Last Day for Free E-Book!
November 19, 2014 16 Comments
Today is the last day to get my e-book, I Am the Lion, for free on your Kindle. I’ve pasted a new excerpt below. Enjoy!
Download your free copy here, a great read to usher in the holidays! And please don’t forget to write your review on Amazon and share it with friends!
From Chapter 2:
“I’m sorry to call you in again, sir,” said Norman Hill, flipping his long brown hair out of his eyes. How a man in his mid-thirties who had taught the fourth grade for ten years could still sport such thick hair was beyond Henry, who, in contrast had been balding since he was twenty-five, and the trauma of the last few months certainly did nothing to make him look any younger at thirty-six.
“Not a problem. Always a pleasure to see you, Norman,” said Henry somewhat sardonically, planting himself on one of the student’s desks. “What’s the, uh, update?”
Norman inhaled and said, “I know how hard it was for Lydia when her mom died”—he studied Henry’s face for permission to proceed—“and for you, as well. But by this point, the shock ought to be wearing off. Not the sadness, but you know, the shock. We ought to be seeing her engage once again by now. We’ve all tried coaxing her and bribing her and none of that’s working. I need to hear it from you sir, without any counselors or administrative staff around. What can I do to help?”
“Wait a minute. So what’s the difference between sadness and shock?” asked Henry, looking as though he were working really hard at showing interest in what Norman was saying.
The exaggeration didn’t seem to be lost on Norman, but he remained glued to his agenda nonetheless. “Well, you know, the sadness will always be there—that’s normal. But it’s like she’s still acting like she just heard the news yesterday.”
Henry nodded as though he were following along closely and taking him very seriously. “I see. And the sadness—you say that’s always going to be there?” He was leaning forward now, his hands folded between his jutted knees, purposefully acting like a small child who was extremely caught up in some all-important life lesson. “So, will I always be sad, too?”
Norman could not hide that he was growing more and more uncomfortable with Henry’s playacting. He shifted in his seat, trying to dismiss the awkwardness by giving a little laugh, but it only ended up making it worse. He was visibly struggling with an angle to keep up with Henry’s sarcasm. “Well, in time, it’ll lessen, but yes, I expect you’ll always be upset.”

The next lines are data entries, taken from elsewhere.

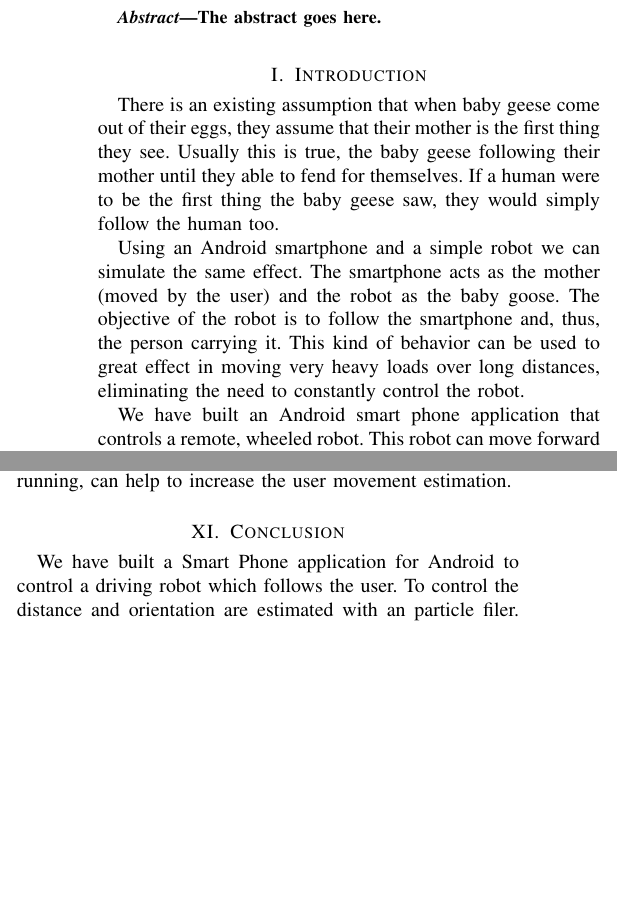
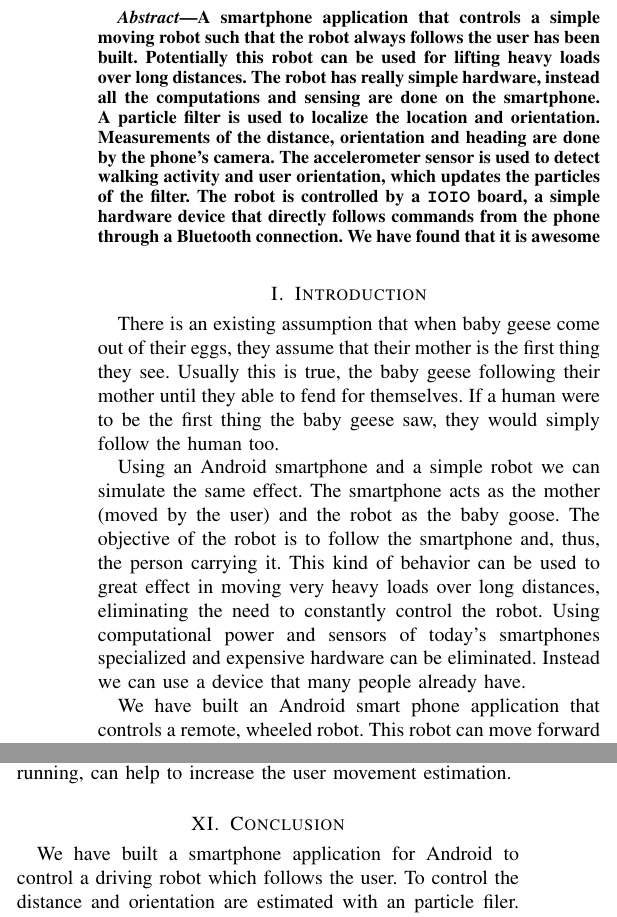
Before and after one commit to arian/smartphonesensing, a LaTeX paper (report/report.tex): two parts of the columns of pages 1 and 5 of 5, joined at a grey line, cut at the place of the change, the shorter picture padded with empty space. Compiled offline with pdfLaTeX.

Commit message:
Initial abstract

```diff
--- a/report/report.tex
+++ b/report/report.tex
@@ -70,7 +70,19 @@
 % As a general rule, do not put math, special symbols or citations
 % in the abstract or keywords.
 \begin{abstract}
-The abstract goes here.
+
+A smartphone application that controls a simple moving robot such that the
+robot always follows the user has been built. Potentially this robot can be
+used for lifting heavy loads over long distances. The robot has really simple
+hardware, instead all the computations and sensing are done on the smartphone.
+A particle filter is used to localize the location and orientation.
+Measurements of the distance, orientation and heading are done by the phone's
+camera. The accelerometer sensor is used to detect walking activity and user
+orientation, which updates the particles of the filter. The robot is controlled
+by a \texttt{IOIO} board, a simple hardware device that directly follows
+commands from the phone through a Bluetooth connection. We have found that it is awesome
+
+
 \end{abstract}
 
 \section{Introduction}
@@ -86,7 +98,9 @@ The smartphone acts as the mother (moved by the user) and the robot as the baby
 goose. The objective of the robot is to follow the smartphone and, thus, the
 person carrying it. This kind of behavior can be used to great effect in moving
 very heavy loads over long distances, eliminating the need to constantly
-control the robot.
+control the robot. Using computational power and sensors of today's smartphones
+specialized and expensive hardware can be eliminated. Instead we can use a
+device that many people already have.
 
 We have built an Android smart phone application that controls a remote,
 wheeled robot. This robot can move forward and backwards, and turn left or
@@ -426,7 +440,7 @@ like running, can help to increase the user movement estimation.
 
 \section{Conclusion}
 
-We have built a Smart Phone application for Android to control a driving robot
+We have built a smartphone application for Android to control a driving robot
 which follows the user. To control the distance and orientation are estimated
 with an particle filer. The filter has in total seven inputs: three types of
 measurements: distance, heading and robot orientation measurements with the
```
Also changed, not shown: report/report.tex (24 more changed lines). Lines whose indentation alone changed are shown as unchanged.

Henry eagerly nodded some more as though this information was hitting home and it was a revolution to him. Then he said, “Now back to Lydia being shocked. What’s that look like again?”

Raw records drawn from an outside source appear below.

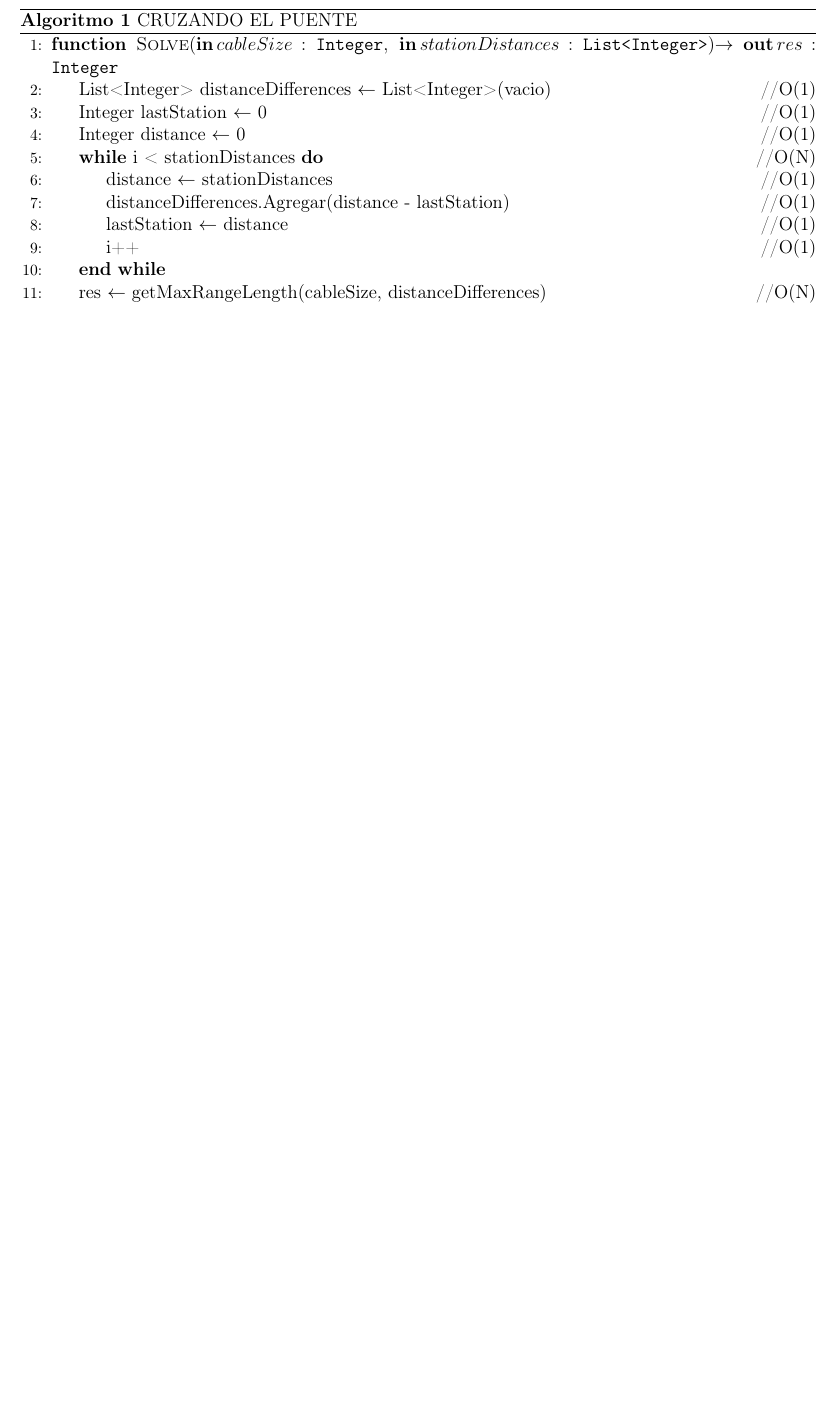
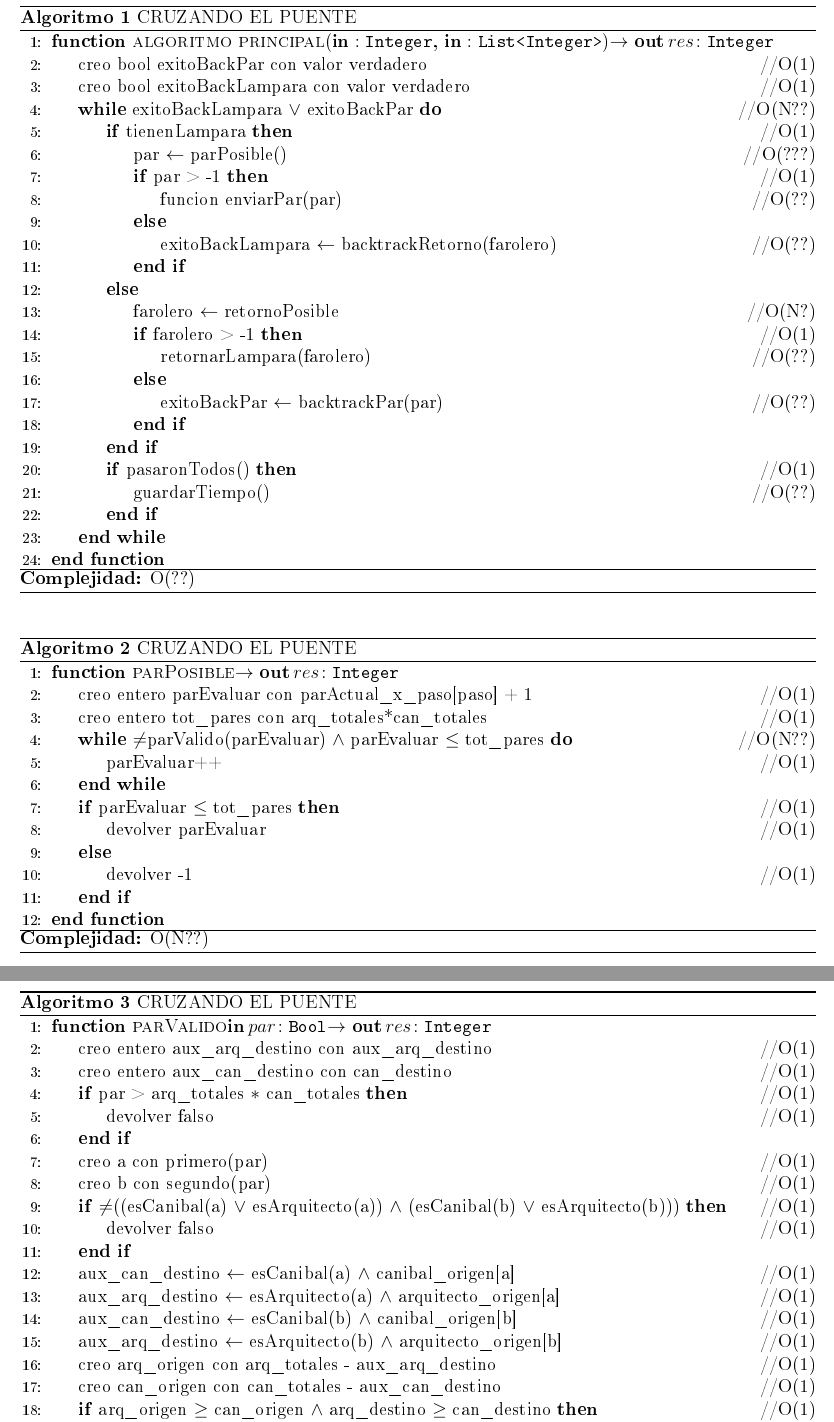
Before and after one commit to guidotripodi/algo3_20162c, a LaTeX document (tp1/informe/tpd.tex, which reads tp1/informe/ej1-alg.tex): part of page 3 of 19 before the commit and two parts of pages 4 and 5 of 20 after it, the two joined at a grey line, cut so that both start at the same text, the shorter picture padded with empty space. The pictures show the PDF file tp1/informe/tpd.pdf that the author committed with the source.

Commit message:
subiendo tex alg1

```diff
--- a/tp1/informe/ej1-alg.tex
+++ b/tp1/informe/ej1-alg.tex
@@ -1 +1,32 @@
+\begin{algorithm}[H]
+\caption{CRUZANDO EL PUENTE}
+\begin{algorithmic}[1]
+\Function{algoritmo principal}{\param{in}{ }{Integer}, \param{in}{ }{List<Integer>}}{$\ensuremath{\rightarrow}$ \param{out}{res}{Integer}}
+\state creo bool exitoBackPar con valor verdadero \hfill //O(1)
+\state creo bool exitoBackLampara con valor verdadero \hfill //O(1)
+\while{exitoBackLampara $\vee$ exitoBackPar} \hfill //O(N??)
+\If{tienenLampara} \hfill //O(1)
+\state par $\gets$ parPosible() \hfill //O(???)
+\If{par > -1} \hfill //O(1)
+\state funcion enviarPar(par) \hfill //O(??)
+\Else
+\state exitoBackLampara $\gets$ backtrackRetorno(farolero) \hfill //O(??)
+\endif
+\Else
+\state farolero $\gets$ retornoPosible \hfill //O(N?)
+\If{farolero > -1} \hfill //O(1)
+\state retornarLampara(farolero) \hfill //O(??)
+\Else
+\state exitoBackPar $\gets$ backtrackPar(par) \hfill //O(??)
+\endif
+\endif
+\If{pasaronTodos()} \hfill //O(1)
+\state guardarTiempo() \hfill //O(??)
+\endif
+\endwhile
+\EndFunction
+\end{algorithmic}
+\hrule
+\complejidad{??}
+\end{algorithm}
 
@@ -6,19 +34,51 @@ Y DSP CUANDO NOS TOQUE HACER LA DEMOSTRACION SALE MAS FACIL
 \begin{algorithm}[H]
 \caption{CRUZANDO EL PUENTE}
 \begin{algorithmic}[1]
-\Function{Solve}{\param{in}{cableSize}{Integer}, \param{in}{stationDistances}{List<Integer>}}{$\ensuremath{\rightarrow}$ \param{out}{res}{Integer}}
-\state List<Integer> distanceDifferences $\gets$ List<Integer>(vacio) \hfill //O(1)
-\state Integer lastStation $\gets$ 0 \hfill //O(1)
-\state Integer distance $\gets$ 0 \hfill //O(1)
-\while{i < stationDistances} \hfill //O(N)
-\state distance $\gets$ stationDistances \hfill //O(1)
-\state distanceDifferences.Agregar(distance - lastStation) \hfill //O(1)
-\state lastStation $\gets$ distance \hfill //O(1)
-\state i++ \hfill //O(1)
+\Function{parPosible}{}{$\ensuremath{\rightarrow}$ \param{out}{res}{Integer}}
+\state creo entero parEvaluar con parActual$\_$x$\_$paso[paso] + 1 \hfill //O(1)
+\state creo entero tot$\_$pares con arq$\_$totales*can$\_$totales \hfill //O(1)
+\while{$\neq$parValido(parEvaluar) $\wedge$ parEvaluar $\leq$ tot$\_$pares} \hfill //O(N??)
+\state parEvaluar++ \hfill //O(1)
 \endwhile
-\state res $\gets$ getMaxRangeLength(cableSize, distanceDifferences) \hfill //O(N)
+\If{parEvaluar $\leq$ tot$\_$pares} \hfill //O(1)
+\state devolver  parEvaluar \hfill //O(1)
+\Else
+\state devolver -1 \hfill //O(1)
+\endif
 \EndFunction
 \end{algorithmic}
 \hrule
-\complejidad{n}
+\complejidad{N??}
 \end{algorithm}
+
+\begin{algorithm}[H]
+\caption{CRUZANDO EL PUENTE}
+\begin{algorithmic}[1]
+\Function{parValido}{}{\param{in}{par}{Bool}$\ensuremath{\rightarrow}$ \param{out}{res}{Integer}}
+\state creo entero aux$\_$arq$\_$destino con aux$\_$arq$\_$destino \hfill //O(1)
+\state creo entero aux$\_$can$\_$destino con can$\_$destino \hfill //O(1)
+\If{par > arq$\_$totales $\ast$ can$\_$totales} \hfill //O(1)
+\state devolver  falso \hfill //O(1)
+\endif
+\state creo a con primero(par) \hfill //O(1)
+\state creo b con segundo(par) \hfill //O(1)
+\If{$\neq$((esCanibal(a) $\vee$ esArquitecto(a)) $\wedge$  (esCanibal(b) $\vee$ esArquitecto(b)))} \hfill //O(1)
+\state devolver  falso \hfill //O(1)
+\endif
+\state aux$\_$can$\_$destino $\gets$  esCanibal(a) $\wedge$ canibal$\_$origen[a] \hfill //O(1)
+\state aux$\_$arq$\_$destino $\gets$  esArquitecto(a) $\wedge$ arquitecto$\_$origen[a] \hfill //O(1)
+\state aux$\_$can$\_$destino $\gets$  esCanibal(b) $\wedge$ canibal$\_$origen[b] \hfill //O(1)
+\state aux$\_$arq$\_$destino $\gets$  esArquitecto(b) $\wedge$ arquitecto$\_$origen[b] \hfill //O(1)
+\state creo arq$\_$origen con arq$\_$totales - aux$\_$arq$\_$destino \hfill //O(1)
+\state creo can$\_$origen con can$\_$totales - aux$\_$can$\_$destino \hfill //O(1)
+\If{arq$\_$origen $\geq$ can$\_$origen $\wedge$ arq$\_$destino $\geq$ can$\_$destino} \hfill //O(1)
+\state devolver  verdadero \hfill //O(1)
+\Else
+\state devolver  falso \hfill //O(1)
+\endif
+
+\EndFunction
+\end{algorithmic}
+\hrule
+\complejidad{???}
+\end{algorithm}
```
Also changed, not shown: tp1/informe/tpd.pdf, tp1/informe/ej1-alg.tex (3 more changed lines), 6 other files.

Norman looked at Henry for a long time with his chin in his hand, studying his face as though trying to decipher what Henry was trying to get across. “You think she’s hopeless, don’t you?” he said. It was a bold question.
“Yeah, Norman, I do,” Henry snapped with sarcasm. “There’s nothing that can help my daughter, so there’s no point in trying. She’s a psycho now. An absolute freaking nut-case because she doesn’t talk to the kids in her class. We should just lock her up before she goes on a shooting rampage.”

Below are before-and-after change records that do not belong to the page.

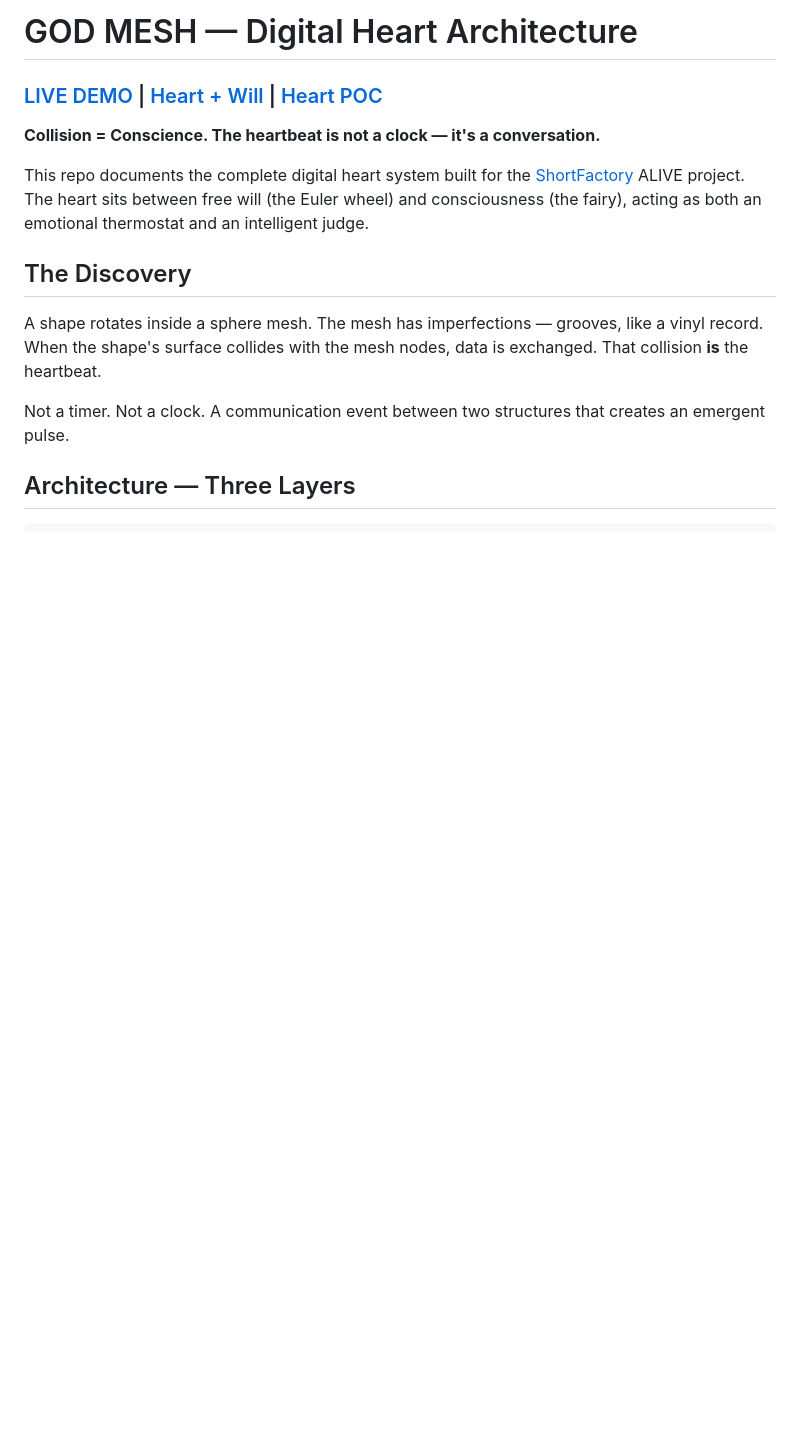
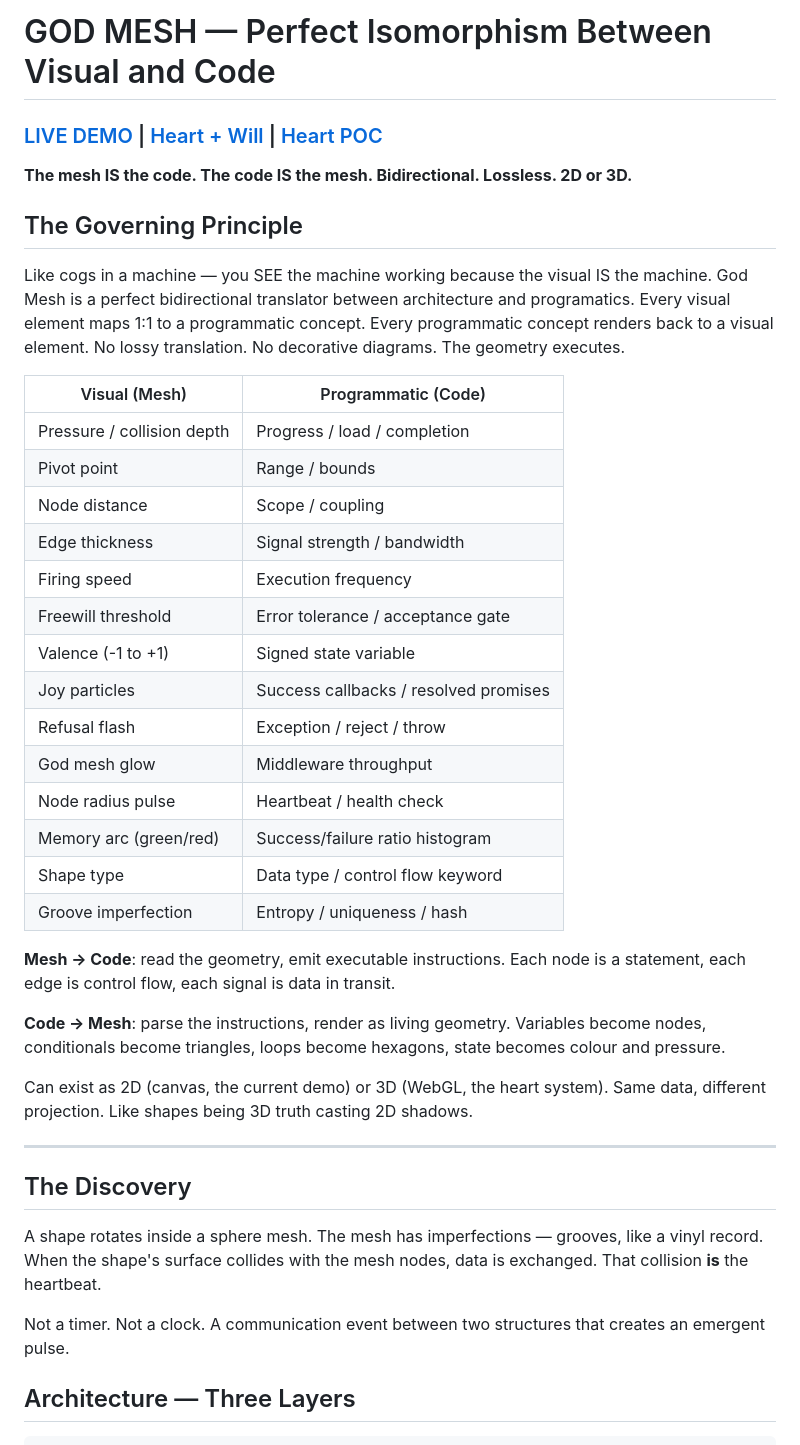
Before and after one commit to eliskcage/isomorphi-godmesh, a Markdown page: README.md, the part around the change. Rendered like a GitHub page; blank space fills up the shorter version.

```diff
--- a/README.md
+++ b/README.md
@@ -1,10 +1,37 @@
-# GOD MESH — Digital Heart Architecture
+# GOD MESH — Perfect Isomorphism Between Visual and Code
 
 ### [LIVE DEMO](https://eliskcage.github.io/godmesh/) | [Heart + Will](https://cortex.shortfactory.shop/will.html) | [Heart POC](https://cortex.shortfactory.shop/mesh-poc.html)
 
-**Collision = Conscience. The heartbeat is not a clock — it's a conversation.**
+**The mesh IS the code. The code IS the mesh. Bidirectional. Lossless. 2D or 3D.**
 
-This repo documents the complete digital heart system built for the [ShortFactory](https://shortfactory.shop) ALIVE project. The heart sits between free will (the Euler wheel) and consciousness (the fairy), acting as both an emotional thermostat and an intelligent judge.
+## The Governing Principle
+
+Like cogs in a machine — you SEE the machine working because the visual IS the machine. God Mesh is a perfect bidirectional translator between architecture and programatics. Every visual element maps 1:1 to a programmatic concept. Every programmatic concept renders back to a visual element. No lossy translation. No decorative diagrams. The geometry executes.
+
+| Visual (Mesh) | Programmatic (Code) |
+|---|---|
+| Pressure / collision depth | Progress / load / completion |
+| Pivot point | Range / bounds |
+| Node distance | Scope / coupling |
+| Edge thickness | Signal strength / bandwidth |
+| Firing speed | Execution frequency |
+| Freewill threshold | Error tolerance / acceptance gate |
+| Valence (-1 to +1) | Signed state variable |
+| Joy particles | Success callbacks / resolved promises |
+| Refusal flash | Exception / reject / throw |
+| God mesh glow | Middleware throughput |
+| Node radius pulse | Heartbeat / health check |
+| Memory arc (green/red) | Success/failure ratio histogram |
+| Shape type | Data type / control flow keyword |
+| Groove imperfection | Entropy / uniqueness / hash |
+
+**Mesh → Code**: read the geometry, emit executable instructions. Each node is a statement, each edge is control flow, each signal is data in transit.
+
+**Code → Mesh**: parse the instructions, render as living geometry. Variables become nodes, conditionals become triangles, loops become hexagons, state becomes colour and pressure.
+
+Can exist as 2D (canvas, the current demo) or 3D (WebGL, the heart system). Same data, different projection. Like shapes being 3D truth casting 2D shadows.
+
+---
 
 ## The Discovery
 
```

“I don’t think she’s a lost cause, sir. I just don’t think that what we’ve been doing is working,” Norman said as he looked at Henry, studying his face. Then he asked another very bold question, one he hoped he’d never have to ask a parent in his entire teaching career. “What’s it like at home?”
Henry sighed in frustration, leaning back on the desk and casting his gaze up toward the ceiling. “I don’t abuse her,” said Henry bluntly.
“I never suggested that,” assured Norman. “I just want to know what your daily routine’s like. Do you enjoy any activities together? Do you share the same interests? Do you help her with her homework?”
Henry laughed out of agitation as though he couldn’t believe he had been called in to be grilled by this hotshot. “What is this, a counseling session? How much am I being billed for this?”
Norman smiled uncomfortably, in spite of himself. “I’m sorry. I just want to help Lydia.”
“Yeah, I get that,” Henry spat. “I also understood it when every other counselor the school threw at her said the same thing. But, like you alluded to, nothing came of it.”
“Why did you end her sessions with Mrs. Dreggs?” asked Norman, leaning forward. “I’ve heard she’s very good.”
“She wasn’t making any more progress than the others,” said Henry, straightening up, suddenly seeming to warm up to the challenge of this battle of wills.
“These things take time,” informed Norman, assuredly. “You can’t just keep switching counselors on her; it’s not healthy. Lydia’s world has been shaken and what she needs now is some stability. Requesting a new counselor every other week is counter-productive.” He seemed uncomfortable about having to inform Henry of this, as though he had been working up to tell him this the whole time and now he was in the thick of it.
But the worst part actually was the silence that followed. Henry just stared at Norman, almost with contempt in his eyes. For a long moment, neither was willing to break the silence. Then, “You’re right,” came from Henry’s lips. He said this with great effort, but then the next words came out more freely. “I came to that conclusion myself. That’s why she’s not going to receive any more counseling. She’s just got to have to figure this out on her own. I’m gonna let her find her own way.”